=== TASK INSTRUCTIONS ===
Word for word, return the entries listed below.

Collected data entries
|---|
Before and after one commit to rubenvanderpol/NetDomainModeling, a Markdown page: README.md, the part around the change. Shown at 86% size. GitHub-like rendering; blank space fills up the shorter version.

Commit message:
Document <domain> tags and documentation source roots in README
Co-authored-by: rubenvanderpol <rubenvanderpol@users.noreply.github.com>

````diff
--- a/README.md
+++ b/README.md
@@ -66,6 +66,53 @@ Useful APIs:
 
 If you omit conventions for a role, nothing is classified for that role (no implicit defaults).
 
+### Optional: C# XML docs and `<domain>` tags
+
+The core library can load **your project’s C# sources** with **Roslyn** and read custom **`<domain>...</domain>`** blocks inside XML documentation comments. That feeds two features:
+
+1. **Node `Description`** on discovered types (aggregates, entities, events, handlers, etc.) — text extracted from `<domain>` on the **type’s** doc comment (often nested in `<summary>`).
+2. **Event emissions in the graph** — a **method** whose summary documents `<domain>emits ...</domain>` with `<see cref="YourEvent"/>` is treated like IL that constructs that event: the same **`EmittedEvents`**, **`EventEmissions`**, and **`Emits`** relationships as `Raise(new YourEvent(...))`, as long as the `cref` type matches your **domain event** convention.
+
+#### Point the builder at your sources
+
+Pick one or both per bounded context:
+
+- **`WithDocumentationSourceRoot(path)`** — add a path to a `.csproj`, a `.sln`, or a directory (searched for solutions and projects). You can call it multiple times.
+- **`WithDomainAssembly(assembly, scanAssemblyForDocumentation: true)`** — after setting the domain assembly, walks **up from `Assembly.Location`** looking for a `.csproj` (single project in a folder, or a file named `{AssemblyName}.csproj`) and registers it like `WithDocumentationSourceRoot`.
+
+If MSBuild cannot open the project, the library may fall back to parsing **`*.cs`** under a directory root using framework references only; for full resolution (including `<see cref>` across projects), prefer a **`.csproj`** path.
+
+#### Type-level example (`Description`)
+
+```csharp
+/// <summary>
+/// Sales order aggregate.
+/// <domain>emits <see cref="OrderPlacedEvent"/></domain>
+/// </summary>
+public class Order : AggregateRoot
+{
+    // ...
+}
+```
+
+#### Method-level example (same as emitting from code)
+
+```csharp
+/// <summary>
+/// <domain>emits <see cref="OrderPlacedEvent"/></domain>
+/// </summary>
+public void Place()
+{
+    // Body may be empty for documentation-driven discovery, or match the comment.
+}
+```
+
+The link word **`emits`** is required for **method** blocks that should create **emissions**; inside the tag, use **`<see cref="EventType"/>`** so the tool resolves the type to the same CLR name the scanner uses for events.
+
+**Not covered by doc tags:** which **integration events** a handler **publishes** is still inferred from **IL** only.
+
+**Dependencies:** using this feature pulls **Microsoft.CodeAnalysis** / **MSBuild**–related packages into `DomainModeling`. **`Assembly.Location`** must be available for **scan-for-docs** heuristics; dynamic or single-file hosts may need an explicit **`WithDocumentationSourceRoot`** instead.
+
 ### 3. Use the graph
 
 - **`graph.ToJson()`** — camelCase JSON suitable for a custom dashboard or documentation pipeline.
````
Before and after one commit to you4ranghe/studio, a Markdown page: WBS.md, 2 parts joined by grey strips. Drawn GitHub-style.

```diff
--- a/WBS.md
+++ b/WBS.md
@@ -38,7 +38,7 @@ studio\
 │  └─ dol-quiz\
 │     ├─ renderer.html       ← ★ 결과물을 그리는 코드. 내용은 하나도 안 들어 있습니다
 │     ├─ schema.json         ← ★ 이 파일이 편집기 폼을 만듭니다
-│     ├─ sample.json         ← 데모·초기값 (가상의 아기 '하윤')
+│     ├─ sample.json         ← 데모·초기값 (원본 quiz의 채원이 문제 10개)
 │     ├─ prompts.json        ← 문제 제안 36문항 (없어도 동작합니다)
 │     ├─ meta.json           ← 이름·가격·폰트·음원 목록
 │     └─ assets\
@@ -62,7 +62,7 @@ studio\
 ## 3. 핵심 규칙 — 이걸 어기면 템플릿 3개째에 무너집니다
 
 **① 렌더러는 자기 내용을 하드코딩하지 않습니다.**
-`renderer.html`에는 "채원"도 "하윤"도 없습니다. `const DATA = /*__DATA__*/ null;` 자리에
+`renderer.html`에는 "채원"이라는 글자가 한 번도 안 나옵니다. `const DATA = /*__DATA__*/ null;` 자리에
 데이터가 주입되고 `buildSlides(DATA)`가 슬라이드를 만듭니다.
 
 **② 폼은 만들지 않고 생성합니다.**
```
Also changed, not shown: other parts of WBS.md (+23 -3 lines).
|---|
=== SOLVED PROBLEM ===
Before and after one commit to rubenvanderpol/NetDomainModeling, a Markdown page: README.md, the part around the change. Shown at 86% size. GitHub-like rendering; blank space fills up the shorter version.

Commit message:
Document <domain> tags and documentation source roots in README
Co-authored-by: rubenvanderpol <rubenvanderpol@users.noreply.github.com>

````diff
--- a/README.md
+++ b/README.md
@@ -66,6 +66,53 @@ Useful APIs:
 
 If you omit conventions for a role, nothing is classified for that role (no implicit defaults).
 
+### Optional: C# XML docs and `<domain>` tags
+
+The core library can load **your project’s C# sources** with **Roslyn** and read custom **`<domain>...</domain>`** blocks inside XML documentation comments. That feeds two features:
+
+1. **Node `Description`** on discovered types (aggregates, entities, events, handlers, etc.) — text extracted from `<domain>` on the **type’s** doc comment (often nested in `<summary>`).
+2. **Event emissions in the graph** — a **method** whose summary documents `<domain>emits ...</domain>` with `<see cref="YourEvent"/>` is treated like IL that constructs that event: the same **`EmittedEvents`**, **`EventEmissions`**, and **`Emits`** relationships as `Raise(new YourEvent(...))`, as long as the `cref` type matches your **domain event** convention.
+
+#### Point the builder at your sources
+
+Pick one or both per bounded context:
+
+- **`WithDocumentationSourceRoot(path)`** — add a path to a `.csproj`, a `.sln`, or a directory (searched for solutions and projects). You can call it multiple times.
+- **`WithDomainAssembly(assembly, scanAssemblyForDocumentation: true)`** — after setting the domain assembly, walks **up from `Assembly.Location`** looking for a `.csproj` (single project in a folder, or a file named `{AssemblyName}.csproj`) and registers it like `WithDocumentationSourceRoot`.
+
+If MSBuild cannot open the project, the library may fall back to parsing **`*.cs`** under a directory root using framework references only; for full resolution (including `<see cref>` across projects), prefer a **`.csproj`** path.
+
+#### Type-level example (`Description`)
+
+```csharp
+/// <summary>
+/// Sales order aggregate.
+/// <domain>emits <see cref="OrderPlacedEvent"/></domain>
+/// </summary>
+public class Order : AggregateRoot
+{
+    // ...
+}
+```
+
+#### Method-level example (same as emitting from code)
+
+```csharp
+/// <summary>
+/// <domain>emits <see cref="OrderPlacedEvent"/></domain>
+/// </summary>
+public void Place()
+{
+    // Body may be empty for documentation-driven discovery, or match the comment.
+}
+```
+
+The link word **`emits`** is required for **method** blocks that should create **emissions**; inside the tag, use **`<see cref="EventType"/>`** so the tool resolves the type to the same CLR name the scanner uses for events.
+
+**Not covered by doc tags:** which **integration events** a handler **publishes** is still inferred from **IL** only.
+
+**Dependencies:** using this feature pulls **Microsoft.CodeAnalysis** / **MSBuild**–related packages into `DomainModeling`. **`Assembly.Location`** must be available for **scan-for-docs** heuristics; dynamic or single-file hosts may need an explicit **`WithDocumentationSourceRoot`** instead.
+
 ### 3. Use the graph
 
 - **`graph.ToJson()`** — camelCase JSON suitable for a custom dashboard or documentation pipeline.
````
Before and after one commit to you4ranghe/studio, a Markdown page: WBS.md, 2 parts joined by grey strips. Drawn GitHub-style.

```diff
--- a/WBS.md
+++ b/WBS.md
@@ -38,7 +38,7 @@ studio\
 │  └─ dol-quiz\
 │     ├─ renderer.html       ← ★ 결과물을 그리는 코드. 내용은 하나도 안 들어 있습니다
 │     ├─ schema.json         ← ★ 이 파일이 편집기 폼을 만듭니다
-│     ├─ sample.json         ← 데모·초기값 (가상의 아기 '하윤')
+│     ├─ sample.json         ← 데모·초기값 (원본 quiz의 채원이 문제 10개)
 │     ├─ prompts.json        ← 문제 제안 36문항 (없어도 동작합니다)
 │     ├─ meta.json           ← 이름·가격·폰트·음원 목록
 │     └─ assets\
@@ -62,7 +62,7 @@ studio\
 ## 3. 핵심 규칙 — 이걸 어기면 템플릿 3개째에 무너집니다
 
 **① 렌더러는 자기 내용을 하드코딩하지 않습니다.**
-`renderer.html`에는 "채원"도 "하윤"도 없습니다. `const DATA = /*__DATA__*/ null;` 자리에
+`renderer.html`에는 "채원"이라는 글자가 한 번도 안 나옵니다. `const DATA = /*__DATA__*/ null;` 자리에
 데이터가 주입되고 `buildSlides(DATA)`가 슬라이드를 만듭니다.
 
 **② 폼은 만들지 않고 생성합니다.**
```
Also changed, not shown: other parts of WBS.md (+23 -3 lines).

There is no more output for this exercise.